"I saw a young snake glide Out of the mottled shade And hang, limp on a stone: A thin mouth, and a tongue Stayed, in the still air. It turned; it drew away; Its shadow bent in half; It quickened and was gone I felt my slow blood warm. I longed to be that thing. The pure, sensuous form. And I may be, some time. "

"I think the dead are tender. Shall we kiss? -- My lady laughs, delighting in what is. If she but sighs, a bird puts out its tongue. She makes space lonely with a lovely song. She lilts a low soft language, and I hear Down long sea-chambers of the inner ear. We sing together; we sing mouth to mouth. The garden is a river flowing south. She cries out loud the soul's own secret joy; She dances, and the ground bears her away. She knows the speech of light, and makes it plain A lively thing can come to life again. I feel her presence in the common day, In that slow dark that widens every eye.
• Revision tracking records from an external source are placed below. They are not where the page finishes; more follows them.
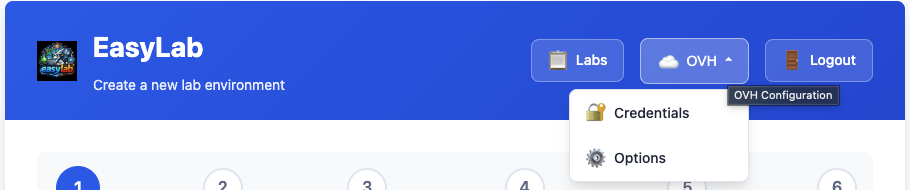
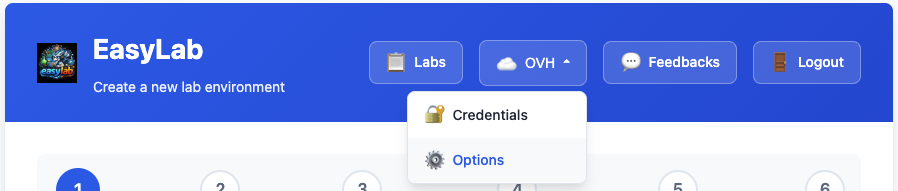
📑 Update docs for feedback feature

diff --git a/docs/student.md b/docs/student.md
@@ -83,3 +83,5 @@ After completing a lab session, you can share your experience via the **Feedback
 * **Comments & Suggestions** — Free-text field (max 2000 characters) for any additional remarks.
 
 Click **Submit Feedback** to send your response. A confirmation message appears on success. The form resets automatically so you can submit feedback for another lab if needed.
+
+![Student feedback form](screens/feedback.png){width=45%}

diff --git a/docs/admin.md b/docs/admin.md
@@ -156,3 +156,5 @@ The page shows:
     * Submission date and time
 
 If no feedback has been submitted yet, an empty state is displayed.
+
+![Admin feedback](screens/feedbacks.png){width=45%}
She moves as water moves, and comes to me, Stayed by what was, and pulled by what would be. "

"All finite things reveal infinitude: The mountain with its singular bright shade Like the blue shine on freshly frozen snow, The after-light upon ice-burdened pines; Odor of basswood upon a mountain slope, A scene beloved of bees; Silence of water above a sunken tree: The pure serene of memory of one man,-"

"All lovers live by longing, and endure: summon a vision and declare it pure."
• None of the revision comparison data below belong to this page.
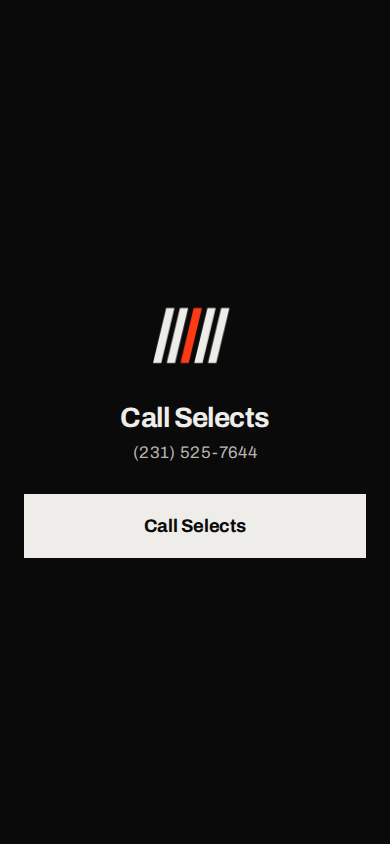
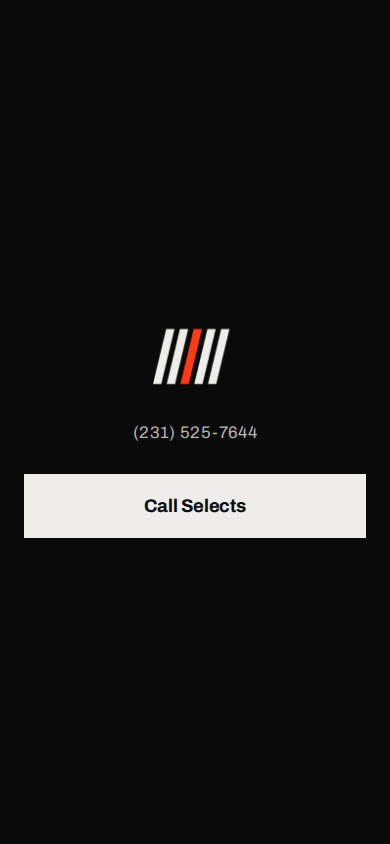
Show Call Selects only on the dialer button.
Keep the document title and OG tags; drop the duplicate heading so the page is logo, number, and one button.

Changed region(s): [[0.0615, 0.3389, 0.9538, 0.6777]]

diff --git a/public/call/index.html b/public/call/index.html
@@ -58,14 +58,8 @@
         height: 88px;
         display: block;
       }
-      h1 {
-        margin: 28px 0 0;
-        font-size: 1.75rem;
-        font-weight: 700;
-        letter-spacing: -0.02em;
-      }
       .number {
-        margin: 10px 0 0;
+        margin: 28px 0 0;
         color: var(--fg-2);
         font-size: 1.05rem;
         letter-spacing: 0.02em;
@@ -92,7 +86,6 @@
   <body>
     <main>
       <img src="/selects-logo.png" width="88" height="88" alt="Selects" />
-      <h1>Call Selects</h1>
       <p class="number">(231) 525-7644</p>
       <a class="call" id="call-selects" href="tel:+12315257644">Call Selects</a>
     </main>

diff --git a/src/lib/callLanding.test.ts b/src/lib/callLanding.test.ts
@@ -20,6 +20,13 @@ describe('call landing page', () => {
     expect(html).toContain('src="/selects-logo.png"');
   });
 
+  it('shows Call Selects only on the button, not as a page heading', () => {
+    const body = html.slice(html.indexOf('<body>'));
+    expect(body.match(/Call Selects/g)).toEqual(['Call Selects']);
+    expect(body).not.toMatch(/<h1\b/);
+    expect(body).toContain('>Call Selects</a>');
+  });
+
   it('links the fallback button to the E.164 tel URI', () => {
     expect(html).toContain('href="tel:+12315257644"');
     expect(html).toContain("var TEL = 'tel:+12315257644'");

diff --git a/e2e/smokes.spec.ts b/e2e/smokes.spec.ts
@@ -62,6 +62,8 @@ test('F-smoke-call', async ({ page }, testInfo) => {
   await expect(page).toHaveURL(/\/call\/?$/);
   await expect(page.getByRole('img', { name: 'Selects' })).toBeVisible();
   await expect(page.getByText('(231) 525-7644')).toBeVisible();
+  await expect(page.getByRole('heading', { name: 'Call Selects' })).toHaveCount(0);
+  await expect(page.getByText('Call Selects')).toHaveCount(1);
   const button = page.getByRole('link', { name: 'Call Selects' });
   await expect(button).toHaveAttribute('href', 'tel:+12315257644');
   await page.goto('/call/');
"An old man with his feet before the fire, in robes of green, in garments of adieu."

"And everything comes to One, As we dance on, dance on, dance on."

"And I have seen dust from the walls of institutions, finer than flour, alive, more dangerous than silica, sift, almost invisible, through long afternoons of tedium."
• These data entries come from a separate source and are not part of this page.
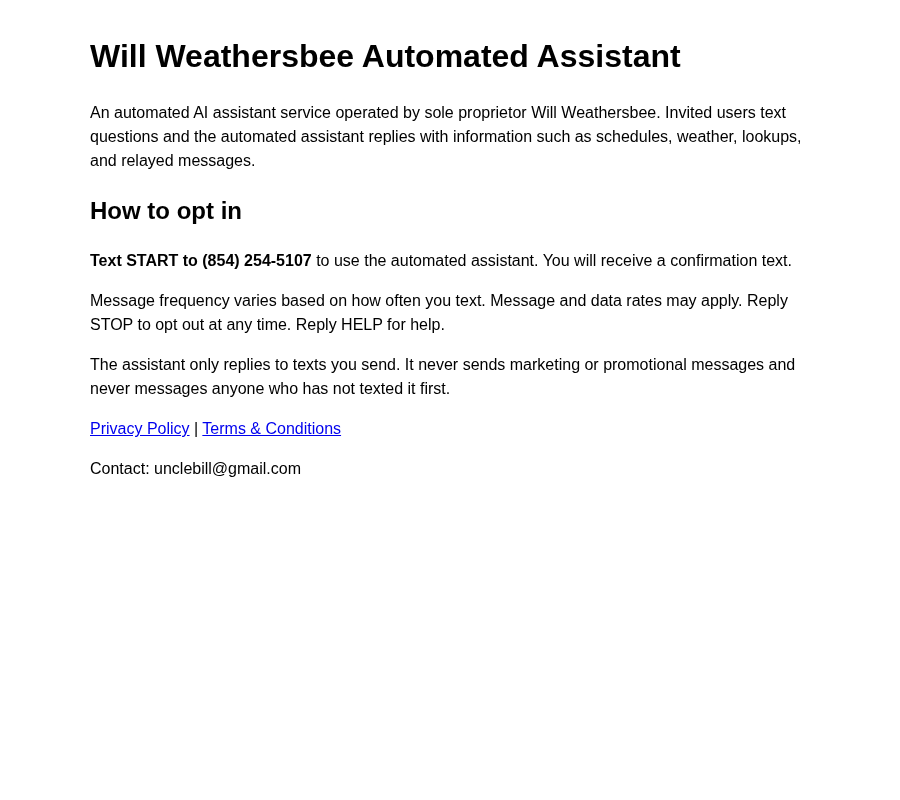
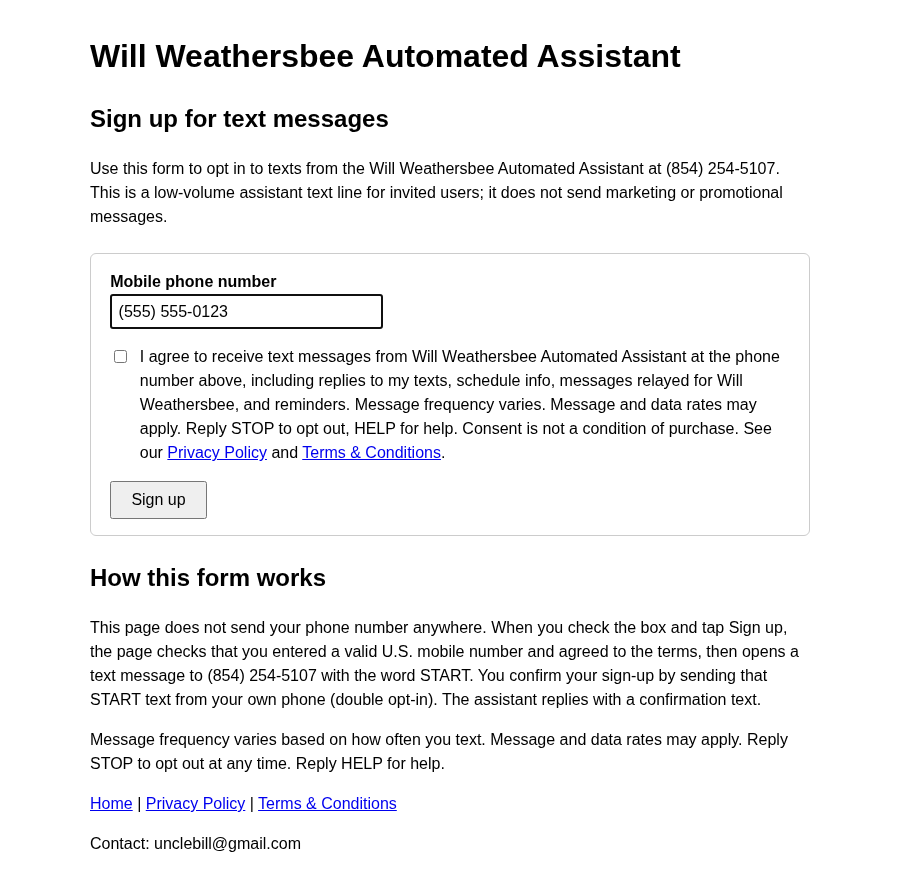
Add web opt-in form with consent checkbox and START double opt-in
- New optin.html: phone field, required unchecked consent checkbox with brand,
  message types, frequency, rates, STOP/HELP, not-a-condition-of-purchase, and
  policy links; submit opens sms:+18542545107 with START (no backend)
- index.html lists all three opt-in paths (web form, text START, in-person script)
- Privacy/terms cover the web form, in-person invite, reminders/relayed messages
- Regenerate optin-screenshot.png; add CHANGELOG.md and RESUBMIT.md (Twilio
  campaign resubmission text for Error 30909)

diff --git a/optin.html b/optin.html
@@ -1,0 +1,42 @@
+<!doctype html><html lang="en"><head><meta charset="utf-8"><meta name="viewport" content="width=device-width,initial-scale=1"><title>Sign Up - Will Weathersbee Automated Assistant - SMS Opt-In</title></head>
+<body style="font-family:sans-serif;max-width:720px;margin:2em auto;padding:0 1em;line-height:1.5">
+<h1>Will Weathersbee Automated Assistant</h1>
+<h2>Sign up for text messages</h2>
+<p>Use this form to opt in to texts from the Will Weathersbee Automated Assistant at (854) 254-5107. This is a low-volume assistant text line for invited users; it does not send marketing or promotional messages.</p>
+<form id="optin-form" novalidate style="border:1px solid #ccc;border-radius:6px;padding:1em 1.2em;margin:1.5em 0">
+<p style="margin-top:0"><label for="phone"><strong>Mobile phone number</strong></label><br>
+<input id="phone" name="phone" type="tel" inputmode="tel" autocomplete="tel" placeholder="(555) 555-5555" required style="font-size:1em;padding:.4em;width:16em;max-width:100%"></p>
+<p style="display:flex;gap:.6em;align-items:flex-start">
+<input id="consent" name="consent" type="checkbox" required style="margin-top:.35em;flex:none">
+<label for="consent">I agree to receive text messages from Will Weathersbee Automated Assistant at the phone number above, including replies to my texts, schedule info, messages relayed for Will Weathersbee, and reminders. Message frequency varies. Message and data rates may apply. Reply STOP to opt out, HELP for help. Consent is not a condition of purchase. See our <a href="privacy.html">Privacy Policy</a> and <a href="terms.html">Terms &amp; Conditions</a>.</label>
+</p>
+<p id="form-error" role="alert" style="color:#b00020;display:none"></p>
+<p style="margin-bottom:0"><button type="submit" style="font-size:1em;padding:.5em 1.2em">Sign up</button></p>
+</form>
+<div id="confirmation" role="status" style="display:none;border:1px solid #2e7d32;border-radius:6px;padding:1em 1.2em;margin:1.5em 0;background:#f1f8f1">
+<p style="margin-top:0"><strong>Almost done: confirm by texting START.</strong></p>
+<p>Your messaging app should now open with a text to (854) 254-5107 that says START. Send that text to confirm your sign-up. You are not opted in until you send START, and you will receive a confirmation text in reply.</p>
+<p style="margin-bottom:0">If your messaging app did not open, <a id="sms-link" href="sms:+18542545107?&amp;body=START">tap here to text START to (854) 254-5107</a>, or text START to (854) 254-5107 from your phone.</p>
+</div>
+<h2>How this form works</h2>
+<p>This page does not send your phone number anywhere. When you check the box and tap Sign up, the page checks that you entered a valid U.S. mobile number and agreed to the terms, then opens a text message to (854) 254-5107 with the word START. You confirm your sign-up by sending that START text from your own phone (double opt-in). The assistant replies with a confirmation text.</p>
+<p>Message frequency varies based on how often you text. Message and data rates may apply. Reply STOP to opt out at any time. Reply HELP for help.</p>
+<p><a href="index.html">Home</a> | <a href="privacy.html">Privacy Policy</a> | <a href="terms.html">Terms &amp; Conditions</a></p>
+<p>Contact: unclebill@gmail.com</p>
+<script>
+document.getElementById('optin-form').addEventListener('submit', function (e) {
+  e.preventDefault();
+  var err = document.getElementById('form-error');
+  var digits = document.getElementById('phone').value.replace(/\D/g, '');
+  if (digits.length === 11 && digits.charAt(0) === '1') digits = digits.slice(1);
+  var msgs = [];
+  if (!/^[2-9]\d{2}[2-9]\d{6}$/.test(digits)) msgs.push('Please enter a valid 10-digit U.S. mobile phone number.');
+  if (!document.getElementById('consent').checked) msgs.push('Please check the box to agree to receive text messages.');
+  if (msgs.length) { err.textContent = msgs.join(' '); err.style.display = 'block'; return; }
+  err.style.display = 'none';
+  document.getElementById('optin-form').style.display = 'none';
+  document.getElementById('confirmation').style.display = 'block';
+  window.location.href = document.getElementById('sms-link').getAttribute('href');
+});
+</script>
+</body></html>

diff --git a/terms.html b/terms.html
@@ -1,14 +1,14 @@
 <!doctype html><html lang="en"><head><meta charset="utf-8"><meta name="viewport" content="width=device-width,initial-scale=1"><title>Terms &amp; Conditions - Will Weathersbee Automated Assistant</title></head>
 <body style="font-family:sans-serif;max-width:760px;margin:2em auto;padding:0 1em;line-height:1.5">
 <h1>Terms &amp; Conditions</h1>
-<p>These Terms &amp; Conditions apply to the Will Weathersbee Automated Assistant SMS program (brand: Will Weathersbee, sole proprietor). Effective October 7, 2026.</p>
+<p>These Terms &amp; Conditions apply to the Will Weathersbee Automated Assistant SMS program (brand: Will Weathersbee, sole proprietor). Effective October 7, 2026; updated October 8, 2026.</p>
 <h2>SMS Terms</h2>
 <ol>
-<li><strong>Program description:</strong> The Will Weathersbee Automated Assistant is an automated AI assistant service. After you opt in, you text questions to (854) 254-5107 and receive automated replies with information such as schedules, weather, lookups, and relayed messages.</li>
-<li><strong>How to opt in:</strong> Text START to (854) 254-5107. You will receive a confirmation message.</li>
+<li><strong>Program description:</strong> The Will Weathersbee Automated Assistant is an automated AI assistant service. After you opt in, you text questions to (854) 254-5107 and receive automated replies with information such as schedules, weather, lookups, and relayed messages, plus reminders you ask for.</li>
+<li><strong>How to opt in:</strong> Text START to (854) 254-5107. You can also use our <a href="optin.html">web sign-up form</a> or accept an in-person invitation from Will Weathersbee; either way, you confirm by texting START to (854) 254-5107. You will receive a confirmation message. Consent is not a condition of purchase.</li>
 <li><strong>How to opt out:</strong> You can cancel the SMS service at any time. Text STOP to (854) 254-5107. After you send STOP, we will send one message confirming that you have been unsubscribed and you will no longer receive messages. To rejoin, text START.</li>
 <li><strong>Help:</strong> If you have trouble with the program, reply HELP or contact unclebill@gmail.com.</li>
-<li><strong>Message frequency:</strong> Message frequency varies based on how often you text the assistant. Messages are only sent in reply to your own texts.</li>
+<li><strong>Message frequency:</strong> Message frequency varies based on how often you text the assistant. Messages are sent only to people who have opted in, and consist of replies to your texts, schedule info, messages relayed for Will Weathersbee, and reminders.</li>
 <li><strong>Costs:</strong> Message and data rates may apply for any messages sent to you from us and to us from you. Contact your wireless provider for details about your plan.</li>
 <li><strong>Carrier liability:</strong> Carriers are not liable for delayed or undelivered messages.</li>
 <li><strong>No marketing:</strong> This program does not send marketing or promotional messages.</li>

diff --git a/index.html b/index.html
@@ -1,11 +1,16 @@
 <!doctype html><html lang="en"><head><meta charset="utf-8"><meta name="viewport" content="width=device-width,initial-scale=1"><title>Will Weathersbee Automated Assistant - SMS Opt-In</title></head>
 <body style="font-family:sans-serif;max-width:720px;margin:2em auto;padding:0 1em;line-height:1.5">
 <h1>Will Weathersbee Automated Assistant</h1>
-<p>An automated AI assistant service operated by sole proprietor Will Weathersbee. Invited users text questions and the automated assistant replies with information such as schedules, weather, lookups, and relayed messages.</p>
+<p>An automated AI assistant service operated by sole proprietor Will Weathersbee. Invited users text questions and the automated assistant replies with information such as schedules, weather, lookups, and relayed messages, and sends reminders users ask for.</p>
 <h2>How to opt in</h2>
-<p><strong>Text START to (854) 254-5107</strong> to use the automated assistant. You will receive a confirmation text.</p>
-<p>Message frequency varies based on how often you text. Message and data rates may apply. Reply STOP to opt out at any time. Reply HELP for help.</p>
-<p>The assistant only replies to texts you send. It never sends marketing or promotional messages and never messages anyone who has not texted it first.</p>
-<p><a href="privacy.html">Privacy Policy</a> | <a href="terms.html">Terms &amp; Conditions</a></p>
+<p>There are three ways to opt in. Every way ends with you texting START to (854) 254-5107 from your own phone.</p>
+<ol>
+<li><strong>Online:</strong> <a href="optin.html">Sign up with the web form</a>. Enter your mobile number, check the consent box, and tap Sign up. Your messaging app opens a text that says START; send it to confirm.</li>
+<li><strong>By text:</strong> <strong>Text START to (854) 254-5107</strong> to use the automated assistant. You will receive a confirmation text.</li>
+<li><strong>In person:</strong> Will Weathersbee may invite you in person by reading this script: &ldquo;Would you like to get texts from Will Weathersbee Automated Assistant at (854) 254-5107? It sends replies to your texts, schedule info, messages relayed for me, and reminders. Message frequency varies. Message and data rates may apply. Reply STOP to opt out, HELP for help. If you agree, text START to (854) 254-5107 to confirm.&rdquo; You are only opted in after you text START.</li>
+</ol>
+<p>Message frequency varies based on how often you text. Message and data rates may apply. Reply STOP to opt out at any time. Reply HELP for help. Consent is not a condition of purchase.</p>
+<p>The assistant never sends marketing or promotional messages and never messages anyone who has not texted it first.</p>
+<p><a href="optin.html">Sign Up</a> | <a href="privacy.html">Privacy Policy</a> | <a href="terms.html">Terms &amp; Conditions</a></p>
 <p>Contact: unclebill@gmail.com</p>
 </body></html>

diff --git a/privacy.html b/privacy.html
@@ -1,11 +1,11 @@
 <!doctype html><html lang="en"><head><meta charset="utf-8"><meta name="viewport" content="width=device-width,initial-scale=1"><title>Privacy Policy - Will Weathersbee Automated Assistant</title></head>
 <body style="font-family:sans-serif;max-width:760px;margin:2em auto;padding:0 1em;line-height:1.5">
 <h1>Privacy Policy</h1>
-<p>This Privacy Policy applies to the Will Weathersbee Automated Assistant SMS program (brand: Will Weathersbee, sole proprietor), an automated AI assistant service that sends text messages from (854) 254-5107. Effective October 7, 2026.</p>
+<p>This Privacy Policy applies to the Will Weathersbee Automated Assistant SMS program (brand: Will Weathersbee, sole proprietor), an automated AI assistant service that sends text messages from (854) 254-5107. Effective October 7, 2026; updated October 8, 2026.</p>
 <h2>Information We Collect</h2>
-<p>When you opt in by texting START to (854) 254-5107, we collect your mobile phone number, your opt-in consent, and the content of the messages you send.</p>
+<p>When you opt in by texting START to (854) 254-5107 (directly, after using our <a href="optin.html">web sign-up form</a>, or after an in-person invitation), we collect your mobile phone number, your opt-in consent, and the content of the messages you send. The web sign-up form does not transmit or store the phone number you type; it only opens a START text message on your phone.</p>
 <h2>How We Use Your Information</h2>
-<p>We use your phone number and messages only to deliver the automated assistant's replies that you request, such as schedules, weather, lookups, and relayed messages, and to honor opt-out and help requests.</p>
+<p>We use your phone number and messages only to deliver the automated assistant's replies that you request, such as schedules, weather, lookups, relayed messages, and reminders, and to honor opt-out and help requests.</p>
 <h2>Sharing of Information</h2>
 <p>We do not sell or share your SMS opt-in data or personal information with third parties for marketing purposes. No mobile information will be shared with third parties or affiliates for marketing or promotional purposes. SMS opt-in data and consent will not be shared with any third parties, except with service providers (such as our SMS carrier provider) solely to deliver messages.</p>
 <h2>Data Retention and Security</h2>

diff --git a/RESUBMIT.md b/RESUBMIT.md
@@ -1,0 +1,58 @@
+# Twilio A2P 10DLC campaign resubmission text
+
+Campaign: CM6542ae991d24abba89dba0381228efa2 (STARTER), number +18542545107 / (854) 254-5107.
+Rejected Oct 8, 2026 with Error 30909 (Message Flow/CTA doesn't show enough about how users consent). Each section below is ready to paste into the matching Twilio field.
+
+## Campaign description
+
+Will Weathersbee Automated Assistant is a low-volume, non-marketing automated AI assistant text line run by sole proprietor Will Weathersbee. A small group of invited family contacts who have opted in text (854) 254-5107. They receive automated replies to their texts (schedule info, weather, lookups), messages relayed for Will Weathersbee, and reminders they ask for. The line never sends marketing or promotional messages and never messages anyone who has not opted in by texting START. Opt-in details: https://unclebill-spec.github.io/sms-policy/
+
+## Message Flow / Call-to-action
+
+```
+End users are invited family contacts of sole proprietor Will Weathersbee. All three opt-in paths end with the user texting START from their own phone to (854) 254-5107.
+
+1) Web form: https://unclebill-spec.github.io/sms-policy/optin.html. User enters their mobile number and checks a required, unchecked-by-default box: "I agree to receive text messages from Will Weathersbee Automated Assistant at the phone number above, including replies to my texts, schedule info, messages relayed for Will Weathersbee, and reminders. Message frequency varies. Message and data rates may apply. Reply STOP to opt out, HELP for help. Consent is not a condition of purchase. See our Privacy Policy and Terms & Conditions." On submit, the page opens a text to (854) 254-5107 with the body START; the user sends it to confirm (double opt-in). Screenshot: https://unclebill-spec.github.io/sms-policy/optin-screenshot.png
+
+2) In person: Will Weathersbee reads: "Would you like to get texts from Will Weathersbee Automated Assistant at (854) 254-5107? It sends replies to your texts, schedule info, messages relayed for me, and reminders. Message frequency varies. Message and data rates may apply. Reply STOP to opt out, HELP for help. If you agree, text START to (854) 254-5107 to confirm." The user is opted in only after texting START.
+
+3) Text START to (854) 254-5107, as published at https://unclebill-spec.github.io/sms-policy/.
+
+After START, the user receives: "Will Weathersbee Automated Assistant: You're opted in to replies to your texts, schedule info, messages relayed for Will Weathersbee, and reminders. Msg frequency varies. Msg & data rates may apply. Reply HELP for help, STOP to opt out."
+
+Privacy: https://unclebill-spec.github.io/sms-policy/privacy.html
+Terms: https://unclebill-spec.github.io/sms-policy/terms.html
+```
+
+(1,819 characters, under Twilio's 2,048 limit.)
+
+## Opt-in confirmation message
+
+Will Weathersbee Automated Assistant: You're opted in to replies to your texts, schedule info, messages relayed for Will Weathersbee, and reminders. Msg frequency varies. Msg & data rates may apply. Reply HELP for help, STOP to opt out.
+
+## HELP reply
+
+Will Weathersbee Automated Assistant: For help, email unclebill@gmail.com or visit https://unclebill-spec.github.io/sms-policy/. Msg frequency varies. Msg & data rates may apply. Reply STOP to opt out.
+
+## STOP (opt-out) reply
+
+Will Weathersbee Automated Assistant: You are unsubscribed and will receive no further messages. Reply START to rejoin.
+
+## Sample message 1
+
+Will Weathersbee Automated Assistant: Tomorrow's schedule: dentist at 9:30 AM, then soccer practice at 5:00 PM at Riverside Park. Reply STOP to opt out.
+
+## Sample message 2
+
+Will Weathersbee Automated Assistant: Message from Will Weathersbee: "Running 15 minutes late, I'll pick you up at 6:15." Reply HELP for help, STOP to opt out.
+
+## Keywords
+
+- Opt-in keywords: START, UNSTOP, YES
+- Opt-out keywords: STOP, STOPALL, UNSUBSCRIBE, CANCEL, END, QUIT, OPTOUT, REVOKE
+- Help keywords: HELP, INFO
+
+## Other campaign settings
+
+- Embedded links: Yes (HELP reply links to the policy site). Embedded phone numbers: No. Age-gated content: No. Direct lending: No.
+- Opt-in, opt-out, and help messages above should match the Advanced Opt-Out replies configured on the Messaging Service, so the texts users actually get match what is submitted.

diff --git a/CHANGELOG.md b/CHANGELOG.md
@@ -1,0 +1,11 @@
+# Changelog
+
+## 2026-10-08
+- Added `optin.html`: web sign-up form with a phone number field and a required, unchecked-by-default consent checkbox with full SMS disclosures. Submitting it opens a START text to (854) 254-5107 so the user confirms by text (double opt-in). No backend; the number is never transmitted.
+- `index.html` now lists all three opt-in paths (web form, texting START, in-person script) and links to the form.
+- Privacy policy and terms updated to cover the web form, the in-person invitation, and reminders/relayed messages.
+- Regenerated `optin-screenshot.png` to show the new form and its disclosures.
+- Added `RESUBMIT.md` with paste-ready Twilio A2P 10DLC campaign text after the Error 30909 rejection.
+
+## 2026-10-07
+- Initial SMS privacy policy, terms, opt-in page, and opt-in screenshot for the A2P 10DLC campaign.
"Art is the means we have of undoing the damage of haste. It's what everything else isn't."

"And what a congress of stinks!- Roots ripe as old bait, Pulpy stems, rank, silo-rich, Leaf mold, manure, lime, piled against slippery planks, Nothing would give up life: Even the dirt kept breathing a small breath."

"But she rode it out, that old rose-house, she hove into the teeth of it,"

"Bacterial creepers wriggling through wounds like elvers in ponds, their wan mouths kissing the warm sutures, cleaning and caressing, creeping and healing."

"But still the delicate slips keep coaxing up water; the small cells bulge; one nub of growth"

"But when I breath with the birds, The spirit of wrath becomes the spirit of blessings, And the dead begin from their dark to sing in my sleep."

"By daily dying I have come to be."

"Dark, dark my light, and darker my desire. My soul, like some heat-maddened summer fly, keeps buzzing at the sill. Which I is I? A fallen man, I climb out of my fear. The mind enters itself, and God the mind, and one is One, free in the tearing wind."

"For something is amiss or out of place when mice with wings can wear a human face."

"Death of the self in a long, tearless night, all natural shapes blazing unnatural light."

"Do I imagine he no longer trembles when I come close to him? He seems no longer to tremble."

"God bless the roots! Body and soul are one."

"How body from spirit slowly does unwind, until we are pure spirit at the end."

"I came to love, I came into my own."

"I came where the river Ran over stones; My ears knew An early joy. And all the waters Of all the streams Sang in my veins That summer day."

"I am renewed by death, thought of my death, the dry scent of a dying garden in September, the wind fanning the ash of a low fire. What I love is near at hand, always, in earth and air."

"I can hear, underground, that sucking and sobbing, in my veins, in my bones I feel it,— the small waters seeping upward, the tight grains parting at last."

"How terrible the need for God."